◆ Work to complete ◆
Print the entries exactly; skip the pictures.

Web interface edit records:
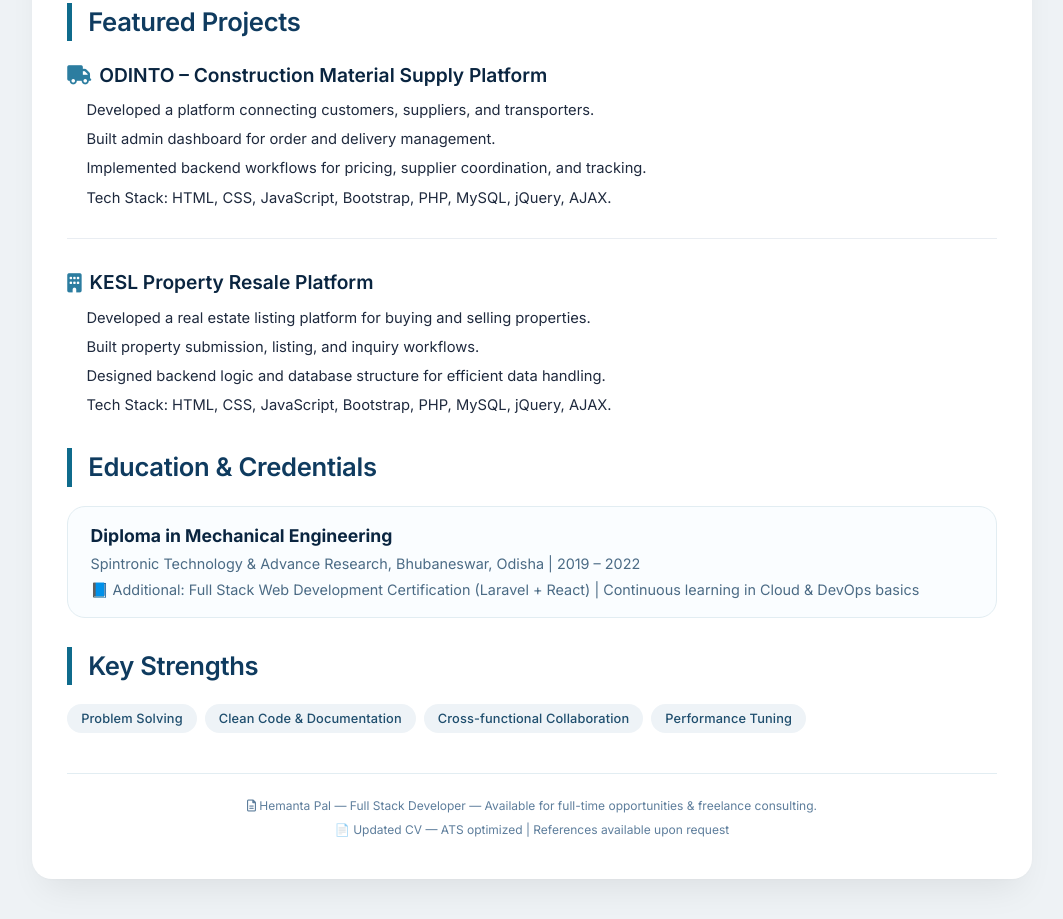
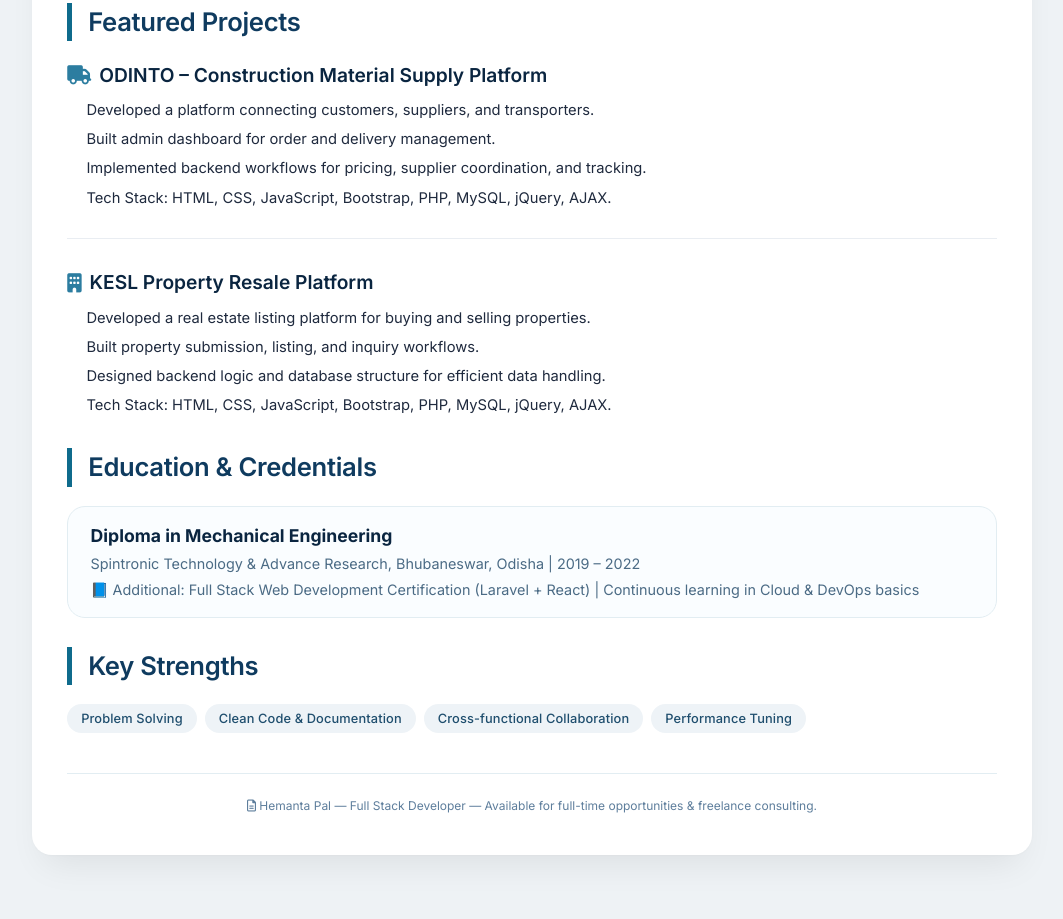
Before and after one commit to hemantpal/resume, a plain HTML site: page index.html in a window 1280 px wide. Shown: the part 1691-2610 px from the top of the page, without its empty margins (108-1171 px from the left). After the commit the page ends 2586 px from the top, so only its background shows below. Drawn offline with Linux system fonts and the light colour scheme.

Commit message:
Comment out CV update span in footer
Comment out the CV update span in the footer.

```diff
--- a/index.html
+++ b/index.html
@@ -522,7 +522,7 @@
         <!-- footer note -->
         <div class="footer">
             <i class="far fa-file-alt"></i> Hemanta Pal — Full Stack Developer — Available for full-time opportunities & freelance consulting.
-            <span style="display: block; margin-top: 6px;">📄 Updated CV — ATS optimized | References available upon request</span>
+            <!-- <span style="display: block; margin-top: 6px;">📄 Updated CV — ATS optimized | References available upon request</span> -->
         </div>
 
     </div>
```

◆ Task response ◆
Before and after one commit to hemantpal/resume, a plain HTML site: page index.html in a window 1280 px wide. Shown: the part 1691-2610 px from the top of the page, without its empty margins (108-1171 px from the left). After the commit the page ends 2586 px from the top, so only its background shows below. Drawn offline with Linux system fonts and the light colour scheme.

Commit message:
Comment out CV update span in footer
Comment out the CV update span in the footer.

```diff
--- a/index.html
+++ b/index.html
@@ -522,7 +522,7 @@
         <!-- footer note -->
         <div class="footer">
             <i class="far fa-file-alt"></i> Hemanta Pal — Full Stack Developer — Available for full-time opportunities & freelance consulting.
-            <span style="display: block; margin-top: 6px;">📄 Updated CV — ATS optimized | References available upon request</span>
+            <!-- <span style="display: block; margin-top: 6px;">📄 Updated CV — ATS optimized | References available upon request</span> -->
         </div>
 
     </div>
```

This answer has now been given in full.